Front-end code edit data
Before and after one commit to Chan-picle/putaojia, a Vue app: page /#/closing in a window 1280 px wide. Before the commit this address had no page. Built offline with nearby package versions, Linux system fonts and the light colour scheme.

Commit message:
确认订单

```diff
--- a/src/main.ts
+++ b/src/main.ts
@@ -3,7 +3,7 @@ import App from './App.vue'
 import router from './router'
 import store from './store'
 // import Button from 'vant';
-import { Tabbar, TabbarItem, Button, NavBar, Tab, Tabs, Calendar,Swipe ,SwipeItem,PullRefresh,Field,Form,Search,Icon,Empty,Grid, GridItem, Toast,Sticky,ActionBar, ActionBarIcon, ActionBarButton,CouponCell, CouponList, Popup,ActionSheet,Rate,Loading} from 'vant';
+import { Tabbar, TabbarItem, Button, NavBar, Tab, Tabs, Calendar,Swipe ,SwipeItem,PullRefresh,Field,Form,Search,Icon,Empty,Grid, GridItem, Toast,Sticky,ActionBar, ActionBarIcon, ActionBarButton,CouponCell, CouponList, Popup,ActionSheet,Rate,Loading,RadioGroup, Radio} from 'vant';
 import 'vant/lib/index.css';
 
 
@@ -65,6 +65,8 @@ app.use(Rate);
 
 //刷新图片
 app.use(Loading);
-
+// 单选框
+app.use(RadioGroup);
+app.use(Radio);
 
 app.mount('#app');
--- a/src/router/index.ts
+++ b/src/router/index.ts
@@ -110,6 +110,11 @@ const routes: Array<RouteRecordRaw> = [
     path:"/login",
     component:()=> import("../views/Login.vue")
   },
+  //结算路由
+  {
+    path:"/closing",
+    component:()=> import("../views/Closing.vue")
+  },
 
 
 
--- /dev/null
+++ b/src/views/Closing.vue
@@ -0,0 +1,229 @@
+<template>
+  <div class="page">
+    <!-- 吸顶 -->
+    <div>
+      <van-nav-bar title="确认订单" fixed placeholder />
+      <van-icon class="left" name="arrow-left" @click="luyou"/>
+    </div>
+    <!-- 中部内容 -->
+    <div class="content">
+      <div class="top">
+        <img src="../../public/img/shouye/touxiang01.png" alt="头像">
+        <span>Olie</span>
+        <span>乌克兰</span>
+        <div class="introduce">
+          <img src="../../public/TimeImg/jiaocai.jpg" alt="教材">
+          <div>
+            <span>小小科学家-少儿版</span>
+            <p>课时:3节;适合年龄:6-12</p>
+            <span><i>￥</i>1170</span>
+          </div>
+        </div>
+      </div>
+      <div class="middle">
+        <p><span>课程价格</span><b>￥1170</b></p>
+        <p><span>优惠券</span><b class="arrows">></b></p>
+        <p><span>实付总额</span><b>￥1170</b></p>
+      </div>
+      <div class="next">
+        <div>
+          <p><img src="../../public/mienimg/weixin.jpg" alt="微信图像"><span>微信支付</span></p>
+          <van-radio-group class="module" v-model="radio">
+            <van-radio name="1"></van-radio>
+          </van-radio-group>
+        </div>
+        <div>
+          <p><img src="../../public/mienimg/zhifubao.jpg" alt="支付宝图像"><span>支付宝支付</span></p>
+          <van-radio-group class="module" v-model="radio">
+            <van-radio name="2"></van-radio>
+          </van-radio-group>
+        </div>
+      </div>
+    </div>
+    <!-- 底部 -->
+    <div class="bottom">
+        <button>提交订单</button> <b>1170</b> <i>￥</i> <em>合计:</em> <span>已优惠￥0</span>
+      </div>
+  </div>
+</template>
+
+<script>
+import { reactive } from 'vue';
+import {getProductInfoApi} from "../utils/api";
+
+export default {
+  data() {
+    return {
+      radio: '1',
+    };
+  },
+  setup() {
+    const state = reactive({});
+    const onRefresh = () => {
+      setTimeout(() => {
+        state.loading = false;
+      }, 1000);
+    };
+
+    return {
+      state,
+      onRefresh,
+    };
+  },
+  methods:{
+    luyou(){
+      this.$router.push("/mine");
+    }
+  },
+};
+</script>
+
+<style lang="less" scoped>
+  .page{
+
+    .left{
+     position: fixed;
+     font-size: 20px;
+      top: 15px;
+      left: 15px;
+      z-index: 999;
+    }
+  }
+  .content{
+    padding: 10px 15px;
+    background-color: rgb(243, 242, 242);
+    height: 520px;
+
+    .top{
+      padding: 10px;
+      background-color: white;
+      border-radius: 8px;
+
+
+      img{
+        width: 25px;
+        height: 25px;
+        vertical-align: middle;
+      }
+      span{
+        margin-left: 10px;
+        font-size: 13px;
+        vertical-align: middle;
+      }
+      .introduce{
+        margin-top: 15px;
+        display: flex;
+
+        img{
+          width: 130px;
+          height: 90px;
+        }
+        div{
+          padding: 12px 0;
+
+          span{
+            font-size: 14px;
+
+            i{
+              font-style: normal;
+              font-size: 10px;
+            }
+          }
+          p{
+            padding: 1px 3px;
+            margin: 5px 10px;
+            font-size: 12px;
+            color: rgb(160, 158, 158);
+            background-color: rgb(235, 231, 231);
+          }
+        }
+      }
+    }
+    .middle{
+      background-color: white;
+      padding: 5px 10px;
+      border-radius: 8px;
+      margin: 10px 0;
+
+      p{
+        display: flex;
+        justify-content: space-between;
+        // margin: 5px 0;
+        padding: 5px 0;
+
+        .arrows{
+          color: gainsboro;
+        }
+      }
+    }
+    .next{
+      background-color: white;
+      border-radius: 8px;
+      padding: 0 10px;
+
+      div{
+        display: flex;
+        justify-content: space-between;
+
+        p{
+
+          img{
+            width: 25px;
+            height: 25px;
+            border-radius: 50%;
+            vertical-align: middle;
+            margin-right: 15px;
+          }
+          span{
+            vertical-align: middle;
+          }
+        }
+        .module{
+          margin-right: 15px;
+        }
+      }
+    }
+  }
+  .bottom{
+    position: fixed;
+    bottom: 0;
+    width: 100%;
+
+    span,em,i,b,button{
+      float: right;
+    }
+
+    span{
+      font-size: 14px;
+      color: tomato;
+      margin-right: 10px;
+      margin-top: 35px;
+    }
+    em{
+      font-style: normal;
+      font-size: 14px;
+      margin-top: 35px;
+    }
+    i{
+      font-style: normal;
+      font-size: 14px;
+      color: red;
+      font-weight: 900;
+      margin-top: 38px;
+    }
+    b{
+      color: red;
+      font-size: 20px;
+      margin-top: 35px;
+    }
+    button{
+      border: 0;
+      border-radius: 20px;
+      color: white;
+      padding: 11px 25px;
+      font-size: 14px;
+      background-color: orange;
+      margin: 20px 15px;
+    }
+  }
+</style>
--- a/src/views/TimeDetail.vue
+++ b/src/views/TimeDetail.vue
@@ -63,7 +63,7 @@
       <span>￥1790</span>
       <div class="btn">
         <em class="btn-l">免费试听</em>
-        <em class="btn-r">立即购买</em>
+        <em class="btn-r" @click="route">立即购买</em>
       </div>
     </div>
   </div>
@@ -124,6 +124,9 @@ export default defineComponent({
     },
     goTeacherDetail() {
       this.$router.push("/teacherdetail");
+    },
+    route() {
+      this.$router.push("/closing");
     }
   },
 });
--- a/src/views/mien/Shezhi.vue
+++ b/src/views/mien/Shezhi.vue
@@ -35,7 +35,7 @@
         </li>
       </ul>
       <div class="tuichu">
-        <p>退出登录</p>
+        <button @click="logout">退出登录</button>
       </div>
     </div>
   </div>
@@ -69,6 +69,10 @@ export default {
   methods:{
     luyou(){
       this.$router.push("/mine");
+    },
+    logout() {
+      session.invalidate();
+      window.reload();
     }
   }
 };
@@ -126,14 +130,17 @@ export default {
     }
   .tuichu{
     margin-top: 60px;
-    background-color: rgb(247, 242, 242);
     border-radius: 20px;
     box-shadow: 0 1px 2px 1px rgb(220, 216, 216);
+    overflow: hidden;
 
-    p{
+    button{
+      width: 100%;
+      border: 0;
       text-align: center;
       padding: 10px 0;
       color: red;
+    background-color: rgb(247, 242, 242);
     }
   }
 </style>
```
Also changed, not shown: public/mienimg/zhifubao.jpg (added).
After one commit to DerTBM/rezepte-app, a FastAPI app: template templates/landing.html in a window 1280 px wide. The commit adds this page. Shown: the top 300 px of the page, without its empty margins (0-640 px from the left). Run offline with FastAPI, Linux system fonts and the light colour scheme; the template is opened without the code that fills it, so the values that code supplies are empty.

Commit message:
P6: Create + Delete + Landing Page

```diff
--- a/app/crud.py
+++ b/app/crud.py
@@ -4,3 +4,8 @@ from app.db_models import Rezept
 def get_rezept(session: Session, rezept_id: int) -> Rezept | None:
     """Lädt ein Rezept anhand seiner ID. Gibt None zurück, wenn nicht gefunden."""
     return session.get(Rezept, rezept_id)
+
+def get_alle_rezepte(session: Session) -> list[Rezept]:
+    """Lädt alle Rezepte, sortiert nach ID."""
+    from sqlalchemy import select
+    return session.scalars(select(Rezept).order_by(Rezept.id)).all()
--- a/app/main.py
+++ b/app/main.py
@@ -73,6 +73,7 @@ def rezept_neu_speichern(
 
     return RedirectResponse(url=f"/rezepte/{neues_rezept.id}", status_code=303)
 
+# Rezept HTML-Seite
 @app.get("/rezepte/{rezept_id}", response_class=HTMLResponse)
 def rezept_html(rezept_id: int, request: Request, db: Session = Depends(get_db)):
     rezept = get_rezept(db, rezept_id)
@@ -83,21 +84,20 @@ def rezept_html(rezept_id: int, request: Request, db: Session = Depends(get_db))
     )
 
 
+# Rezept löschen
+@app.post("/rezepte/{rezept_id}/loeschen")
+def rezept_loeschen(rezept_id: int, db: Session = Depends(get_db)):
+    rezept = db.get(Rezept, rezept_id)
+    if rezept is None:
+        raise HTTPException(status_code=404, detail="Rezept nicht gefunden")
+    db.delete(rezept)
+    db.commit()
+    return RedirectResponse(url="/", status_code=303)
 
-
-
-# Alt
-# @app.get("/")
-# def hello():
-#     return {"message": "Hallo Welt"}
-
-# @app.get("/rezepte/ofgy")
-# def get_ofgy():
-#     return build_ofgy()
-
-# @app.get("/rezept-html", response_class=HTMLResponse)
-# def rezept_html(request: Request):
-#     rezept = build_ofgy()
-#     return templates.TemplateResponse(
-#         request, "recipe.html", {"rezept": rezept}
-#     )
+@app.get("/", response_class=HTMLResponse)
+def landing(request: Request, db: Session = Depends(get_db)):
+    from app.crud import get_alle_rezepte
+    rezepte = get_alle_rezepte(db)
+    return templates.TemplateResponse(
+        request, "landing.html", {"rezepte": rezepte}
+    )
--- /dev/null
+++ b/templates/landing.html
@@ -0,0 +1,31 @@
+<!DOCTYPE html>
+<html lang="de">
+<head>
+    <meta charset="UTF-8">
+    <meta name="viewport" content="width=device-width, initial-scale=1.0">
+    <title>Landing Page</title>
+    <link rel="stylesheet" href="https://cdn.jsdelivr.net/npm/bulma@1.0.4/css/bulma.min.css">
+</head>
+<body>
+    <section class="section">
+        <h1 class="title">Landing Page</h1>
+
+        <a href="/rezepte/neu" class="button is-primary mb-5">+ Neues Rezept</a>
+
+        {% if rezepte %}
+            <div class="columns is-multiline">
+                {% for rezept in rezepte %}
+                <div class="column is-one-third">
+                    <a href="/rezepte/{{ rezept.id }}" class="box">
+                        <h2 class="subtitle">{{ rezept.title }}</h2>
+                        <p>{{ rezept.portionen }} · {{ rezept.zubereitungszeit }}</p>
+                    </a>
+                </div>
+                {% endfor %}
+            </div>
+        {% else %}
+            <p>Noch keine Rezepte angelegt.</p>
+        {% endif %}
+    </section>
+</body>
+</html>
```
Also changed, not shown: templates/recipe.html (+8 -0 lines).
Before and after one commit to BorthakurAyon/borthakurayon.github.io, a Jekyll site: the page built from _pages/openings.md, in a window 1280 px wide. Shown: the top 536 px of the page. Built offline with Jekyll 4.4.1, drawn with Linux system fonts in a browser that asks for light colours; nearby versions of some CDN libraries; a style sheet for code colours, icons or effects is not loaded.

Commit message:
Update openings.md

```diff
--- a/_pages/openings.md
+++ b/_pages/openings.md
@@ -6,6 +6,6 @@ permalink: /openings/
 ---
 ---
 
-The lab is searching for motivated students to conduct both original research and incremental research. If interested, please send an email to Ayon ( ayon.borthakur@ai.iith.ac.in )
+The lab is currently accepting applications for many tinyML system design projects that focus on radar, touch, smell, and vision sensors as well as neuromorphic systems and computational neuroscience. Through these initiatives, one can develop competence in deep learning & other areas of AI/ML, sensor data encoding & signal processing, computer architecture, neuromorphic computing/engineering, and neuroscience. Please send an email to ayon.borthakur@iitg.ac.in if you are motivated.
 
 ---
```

[WHAT THE TASK REQUIRES] Count the lines in the records above that contain "width". Reply with the number only.

[TASK ANSWER] 6